(User interface change data)
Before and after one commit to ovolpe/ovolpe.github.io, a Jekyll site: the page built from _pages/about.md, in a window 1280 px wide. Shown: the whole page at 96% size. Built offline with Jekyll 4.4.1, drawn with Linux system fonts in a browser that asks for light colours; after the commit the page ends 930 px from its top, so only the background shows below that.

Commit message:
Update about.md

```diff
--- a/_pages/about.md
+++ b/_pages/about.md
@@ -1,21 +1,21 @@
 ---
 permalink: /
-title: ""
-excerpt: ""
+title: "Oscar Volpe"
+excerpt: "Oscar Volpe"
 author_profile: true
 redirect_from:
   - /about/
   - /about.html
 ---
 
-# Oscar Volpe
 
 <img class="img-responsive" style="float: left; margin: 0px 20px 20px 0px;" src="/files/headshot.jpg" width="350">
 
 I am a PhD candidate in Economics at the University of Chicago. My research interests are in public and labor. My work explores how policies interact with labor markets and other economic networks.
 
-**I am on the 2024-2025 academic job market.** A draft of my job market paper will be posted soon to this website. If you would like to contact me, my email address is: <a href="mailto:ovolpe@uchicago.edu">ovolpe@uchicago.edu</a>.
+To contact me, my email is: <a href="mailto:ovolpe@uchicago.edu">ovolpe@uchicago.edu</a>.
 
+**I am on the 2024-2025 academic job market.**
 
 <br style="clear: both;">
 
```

--

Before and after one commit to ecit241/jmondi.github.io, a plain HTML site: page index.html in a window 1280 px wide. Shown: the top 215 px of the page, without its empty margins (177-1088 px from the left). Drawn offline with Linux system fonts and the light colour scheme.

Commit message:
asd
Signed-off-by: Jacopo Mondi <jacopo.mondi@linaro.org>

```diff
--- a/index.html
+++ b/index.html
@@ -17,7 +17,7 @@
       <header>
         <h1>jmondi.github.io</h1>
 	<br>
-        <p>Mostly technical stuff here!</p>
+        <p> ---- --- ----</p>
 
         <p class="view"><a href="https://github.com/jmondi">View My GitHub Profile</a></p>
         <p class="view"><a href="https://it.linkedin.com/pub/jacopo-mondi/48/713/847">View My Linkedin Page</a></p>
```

---

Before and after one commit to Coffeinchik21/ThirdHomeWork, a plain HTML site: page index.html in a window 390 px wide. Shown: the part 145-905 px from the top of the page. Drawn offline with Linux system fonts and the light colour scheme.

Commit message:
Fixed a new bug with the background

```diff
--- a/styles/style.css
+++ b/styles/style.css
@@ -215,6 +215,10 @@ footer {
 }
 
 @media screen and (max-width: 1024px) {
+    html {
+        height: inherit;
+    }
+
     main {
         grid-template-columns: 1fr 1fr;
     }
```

### Work request
Looking at the records above, how many of their lines carry the string "styles"? Answer with the number and nothing else.

### Result of this task
2